• [WHAT THIS TASK INVOLVES] Could you output the listing that follows exactly, without its images?
● ● ● ● ●
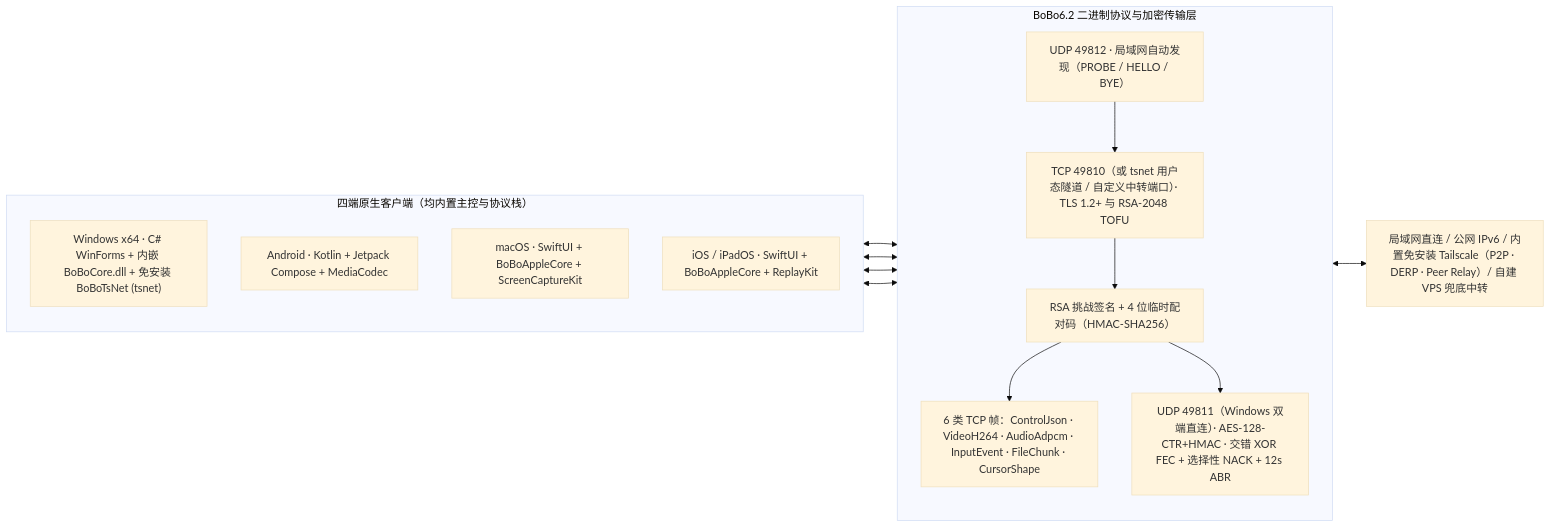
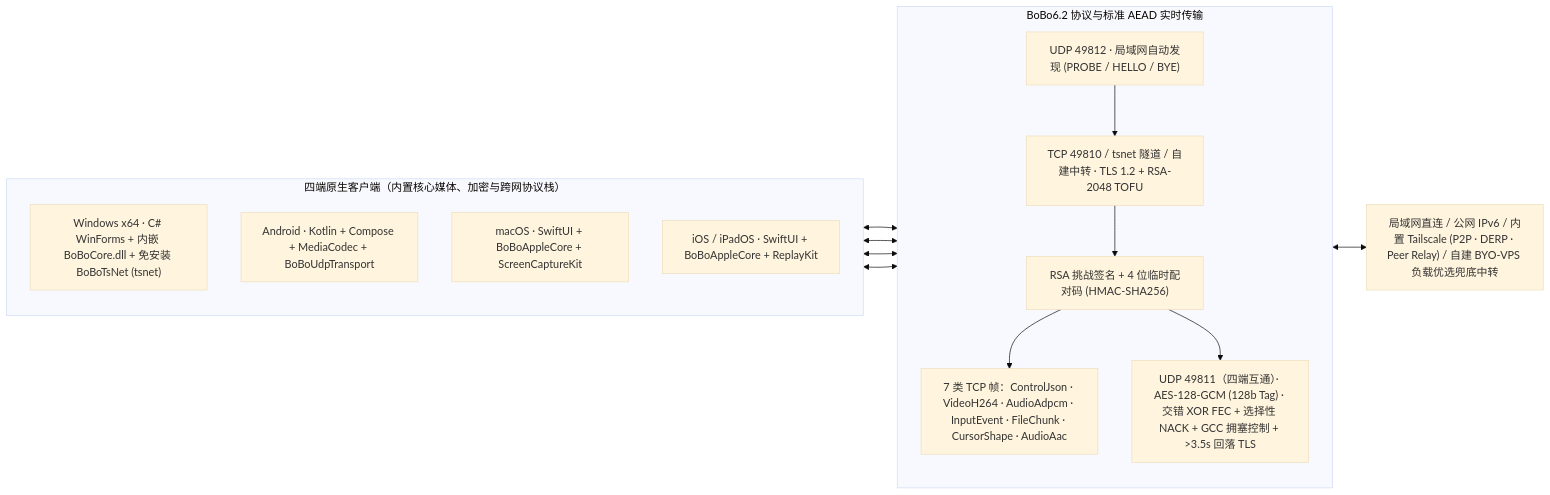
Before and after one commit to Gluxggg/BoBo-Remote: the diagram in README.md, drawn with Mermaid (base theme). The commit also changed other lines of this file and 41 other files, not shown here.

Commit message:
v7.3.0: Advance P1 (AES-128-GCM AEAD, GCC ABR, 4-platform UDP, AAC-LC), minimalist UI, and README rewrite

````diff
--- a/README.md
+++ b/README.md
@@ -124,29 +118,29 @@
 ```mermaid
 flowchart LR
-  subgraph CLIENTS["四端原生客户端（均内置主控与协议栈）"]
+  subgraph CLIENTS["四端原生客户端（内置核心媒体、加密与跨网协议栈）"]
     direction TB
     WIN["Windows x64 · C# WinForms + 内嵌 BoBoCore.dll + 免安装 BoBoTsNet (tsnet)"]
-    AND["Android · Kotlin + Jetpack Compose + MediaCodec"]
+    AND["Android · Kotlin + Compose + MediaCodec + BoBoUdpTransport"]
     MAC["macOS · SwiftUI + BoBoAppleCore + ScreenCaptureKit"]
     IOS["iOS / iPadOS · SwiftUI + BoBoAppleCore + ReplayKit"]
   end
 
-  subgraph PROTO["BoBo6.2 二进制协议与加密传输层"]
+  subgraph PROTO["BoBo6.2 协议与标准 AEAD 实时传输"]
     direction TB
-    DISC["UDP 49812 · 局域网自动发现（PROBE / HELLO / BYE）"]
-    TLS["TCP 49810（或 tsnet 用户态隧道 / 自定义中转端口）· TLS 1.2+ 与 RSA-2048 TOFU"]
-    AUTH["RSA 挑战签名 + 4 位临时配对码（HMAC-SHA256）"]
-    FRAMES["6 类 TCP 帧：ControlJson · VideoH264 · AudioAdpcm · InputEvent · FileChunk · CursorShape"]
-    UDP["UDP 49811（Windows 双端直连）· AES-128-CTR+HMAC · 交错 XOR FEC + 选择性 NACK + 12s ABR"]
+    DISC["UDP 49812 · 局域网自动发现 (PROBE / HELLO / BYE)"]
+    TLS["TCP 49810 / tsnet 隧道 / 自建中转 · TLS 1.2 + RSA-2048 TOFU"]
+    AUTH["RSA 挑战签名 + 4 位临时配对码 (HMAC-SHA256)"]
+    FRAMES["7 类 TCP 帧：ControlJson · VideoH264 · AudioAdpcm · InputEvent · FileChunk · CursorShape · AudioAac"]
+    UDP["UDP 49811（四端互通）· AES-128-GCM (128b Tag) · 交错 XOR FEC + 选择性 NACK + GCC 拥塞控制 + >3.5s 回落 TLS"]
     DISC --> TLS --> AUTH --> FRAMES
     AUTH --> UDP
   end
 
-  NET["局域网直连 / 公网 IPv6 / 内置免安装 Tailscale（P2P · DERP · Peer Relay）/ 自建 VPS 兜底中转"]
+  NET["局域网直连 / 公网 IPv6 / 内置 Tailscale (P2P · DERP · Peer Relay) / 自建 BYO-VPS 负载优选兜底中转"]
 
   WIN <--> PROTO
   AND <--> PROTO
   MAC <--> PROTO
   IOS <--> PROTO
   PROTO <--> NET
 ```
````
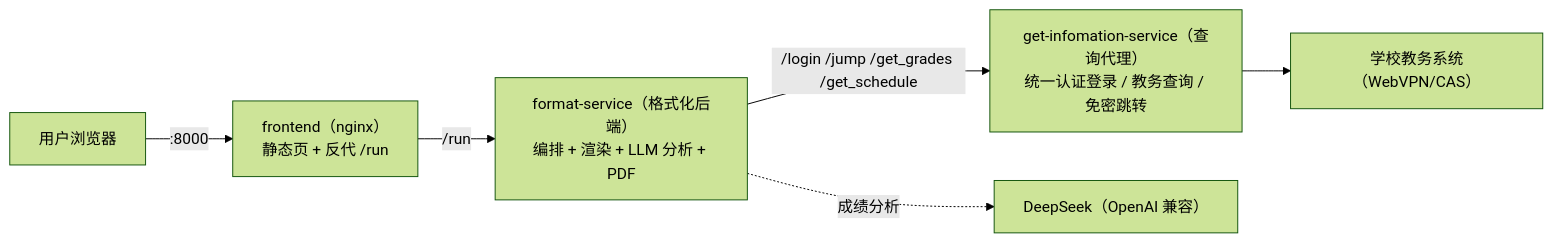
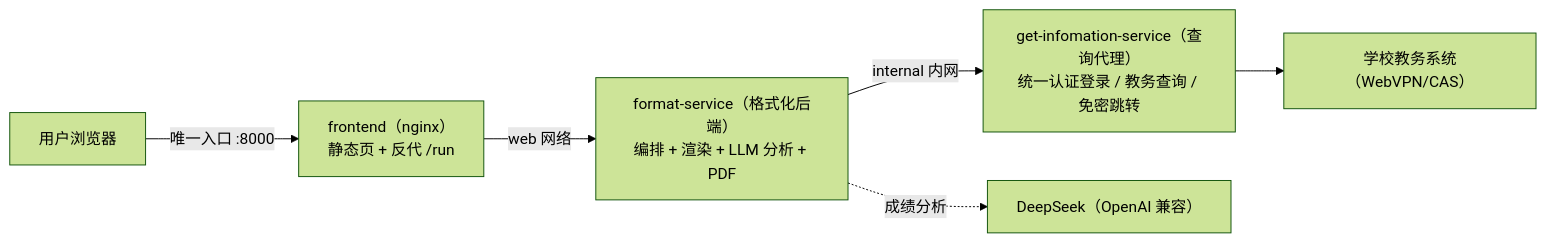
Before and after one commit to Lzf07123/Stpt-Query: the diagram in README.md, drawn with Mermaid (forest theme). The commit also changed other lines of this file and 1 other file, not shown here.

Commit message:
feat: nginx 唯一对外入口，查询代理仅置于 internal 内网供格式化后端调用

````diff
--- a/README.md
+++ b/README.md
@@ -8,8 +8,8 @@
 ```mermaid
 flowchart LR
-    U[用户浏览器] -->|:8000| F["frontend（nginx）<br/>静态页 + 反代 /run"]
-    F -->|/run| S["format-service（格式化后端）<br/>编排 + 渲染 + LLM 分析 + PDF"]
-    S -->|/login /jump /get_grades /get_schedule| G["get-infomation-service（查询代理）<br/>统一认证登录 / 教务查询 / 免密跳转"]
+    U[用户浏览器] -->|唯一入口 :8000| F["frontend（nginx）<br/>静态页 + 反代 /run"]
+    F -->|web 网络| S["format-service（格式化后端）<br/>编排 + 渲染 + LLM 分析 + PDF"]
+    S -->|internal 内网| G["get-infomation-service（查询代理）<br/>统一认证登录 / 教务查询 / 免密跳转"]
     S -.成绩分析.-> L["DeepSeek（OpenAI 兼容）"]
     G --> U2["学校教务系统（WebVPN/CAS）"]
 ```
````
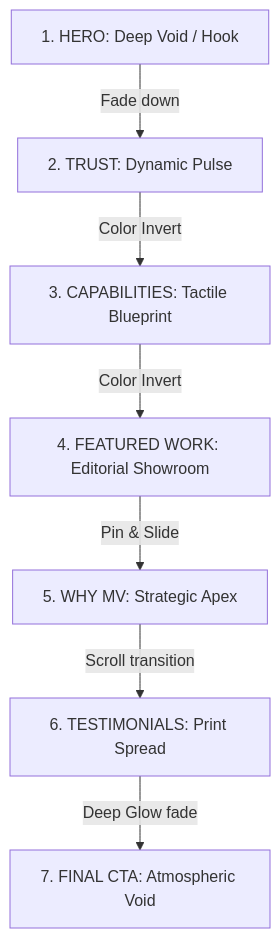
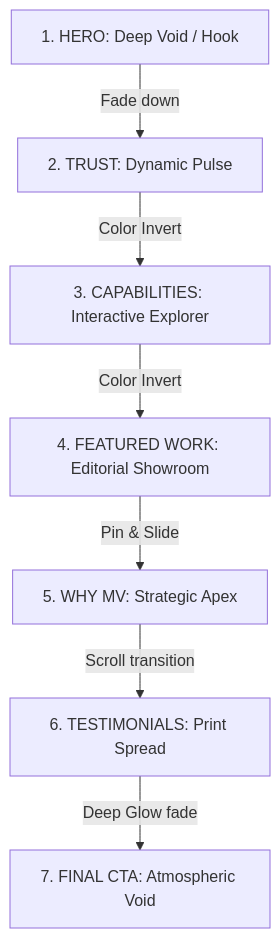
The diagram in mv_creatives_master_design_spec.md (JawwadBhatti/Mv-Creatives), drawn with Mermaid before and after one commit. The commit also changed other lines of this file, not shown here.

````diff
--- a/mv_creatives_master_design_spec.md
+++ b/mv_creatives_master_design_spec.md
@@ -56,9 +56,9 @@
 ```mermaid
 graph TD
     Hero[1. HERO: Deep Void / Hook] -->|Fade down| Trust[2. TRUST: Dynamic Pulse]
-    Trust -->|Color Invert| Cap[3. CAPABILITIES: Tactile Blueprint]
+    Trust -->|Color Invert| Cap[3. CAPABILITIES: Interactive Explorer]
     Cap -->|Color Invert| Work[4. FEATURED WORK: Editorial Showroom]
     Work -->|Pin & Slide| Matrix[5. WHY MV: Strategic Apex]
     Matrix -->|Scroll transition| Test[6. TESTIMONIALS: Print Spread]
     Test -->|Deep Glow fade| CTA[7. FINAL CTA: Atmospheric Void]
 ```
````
● ● ● ● ●
• [ANSWER TO THE EXERCISE]
Before and after one commit to Gluxggg/BoBo-Remote: the diagram in README.md, drawn with Mermaid (base theme). The commit also changed other lines of this file and 41 other files, not shown here.

Commit message:
v7.3.0: Advance P1 (AES-128-GCM AEAD, GCC ABR, 4-platform UDP, AAC-LC), minimalist UI, and README rewrite

````diff
--- a/README.md
+++ b/README.md
@@ -124,29 +118,29 @@
 ```mermaid
 flowchart LR
-  subgraph CLIENTS["四端原生客户端（均内置主控与协议栈）"]
+  subgraph CLIENTS["四端原生客户端（内置核心媒体、加密与跨网协议栈）"]
     direction TB
     WIN["Windows x64 · C# WinForms + 内嵌 BoBoCore.dll + 免安装 BoBoTsNet (tsnet)"]
-    AND["Android · Kotlin + Jetpack Compose + MediaCodec"]
+    AND["Android · Kotlin + Compose + MediaCodec + BoBoUdpTransport"]
     MAC["macOS · SwiftUI + BoBoAppleCore + ScreenCaptureKit"]
     IOS["iOS / iPadOS · SwiftUI + BoBoAppleCore + ReplayKit"]
   end
 
-  subgraph PROTO["BoBo6.2 二进制协议与加密传输层"]
+  subgraph PROTO["BoBo6.2 协议与标准 AEAD 实时传输"]
     direction TB
-    DISC["UDP 49812 · 局域网自动发现（PROBE / HELLO / BYE）"]
-    TLS["TCP 49810（或 tsnet 用户态隧道 / 自定义中转端口）· TLS 1.2+ 与 RSA-2048 TOFU"]
-    AUTH["RSA 挑战签名 + 4 位临时配对码（HMAC-SHA256）"]
-    FRAMES["6 类 TCP 帧：ControlJson · VideoH264 · AudioAdpcm · InputEvent · FileChunk · CursorShape"]
-    UDP["UDP 49811（Windows 双端直连）· AES-128-CTR+HMAC · 交错 XOR FEC + 选择性 NACK + 12s ABR"]
+    DISC["UDP 49812 · 局域网自动发现 (PROBE / HELLO / BYE)"]
+    TLS["TCP 49810 / tsnet 隧道 / 自建中转 · TLS 1.2 + RSA-2048 TOFU"]
+    AUTH["RSA 挑战签名 + 4 位临时配对码 (HMAC-SHA256)"]
+    FRAMES["7 类 TCP 帧：ControlJson · VideoH264 · AudioAdpcm · InputEvent · FileChunk · CursorShape · AudioAac"]
+    UDP["UDP 49811（四端互通）· AES-128-GCM (128b Tag) · 交错 XOR FEC + 选择性 NACK + GCC 拥塞控制 + >3.5s 回落 TLS"]
     DISC --> TLS --> AUTH --> FRAMES
     AUTH --> UDP
   end
 
-  NET["局域网直连 / 公网 IPv6 / 内置免安装 Tailscale（P2P · DERP · Peer Relay）/ 自建 VPS 兜底中转"]
+  NET["局域网直连 / 公网 IPv6 / 内置 Tailscale (P2P · DERP · Peer Relay) / 自建 BYO-VPS 负载优选兜底中转"]
 
   WIN <--> PROTO
   AND <--> PROTO
   MAC <--> PROTO
   IOS <--> PROTO
   PROTO <--> NET
 ```
````
Before and after one commit to Lzf07123/Stpt-Query: the diagram in README.md, drawn with Mermaid (forest theme). The commit also changed other lines of this file and 1 other file, not shown here.

Commit message:
feat: nginx 唯一对外入口，查询代理仅置于 internal 内网供格式化后端调用

````diff
--- a/README.md
+++ b/README.md
@@ -8,8 +8,8 @@
 ```mermaid
 flowchart LR
-    U[用户浏览器] -->|:8000| F["frontend（nginx）<br/>静态页 + 反代 /run"]
-    F -->|/run| S["format-service（格式化后端）<br/>编排 + 渲染 + LLM 分析 + PDF"]
-    S -->|/login /jump /get_grades /get_schedule| G["get-infomation-service（查询代理）<br/>统一认证登录 / 教务查询 / 免密跳转"]
+    U[用户浏览器] -->|唯一入口 :8000| F["frontend（nginx）<br/>静态页 + 反代 /run"]
+    F -->|web 网络| S["format-service（格式化后端）<br/>编排 + 渲染 + LLM 分析 + PDF"]
+    S -->|internal 内网| G["get-infomation-service（查询代理）<br/>统一认证登录 / 教务查询 / 免密跳转"]
     S -.成绩分析.-> L["DeepSeek（OpenAI 兼容）"]
     G --> U2["学校教务系统（WebVPN/CAS）"]
 ```
````
The diagram in mv_creatives_master_design_spec.md (JawwadBhatti/Mv-Creatives), drawn with Mermaid before and after one commit. The commit also changed other lines of this file, not shown here.

````diff
--- a/mv_creatives_master_design_spec.md
+++ b/mv_creatives_master_design_spec.md
@@ -56,9 +56,9 @@
 ```mermaid
 graph TD
     Hero[1. HERO: Deep Void / Hook] -->|Fade down| Trust[2. TRUST: Dynamic Pulse]
-    Trust -->|Color Invert| Cap[3. CAPABILITIES: Tactile Blueprint]
+    Trust -->|Color Invert| Cap[3. CAPABILITIES: Interactive Explorer]
     Cap -->|Color Invert| Work[4. FEATURED WORK: Editorial Showroom]
     Work -->|Pin & Slide| Matrix[5. WHY MV: Strategic Apex]
     Matrix -->|Scroll transition| Test[6. TESTIMONIALS: Print Spread]
     Test -->|Deep Glow fade| CTA[7. FINAL CTA: Atmospheric Void]
 ```
````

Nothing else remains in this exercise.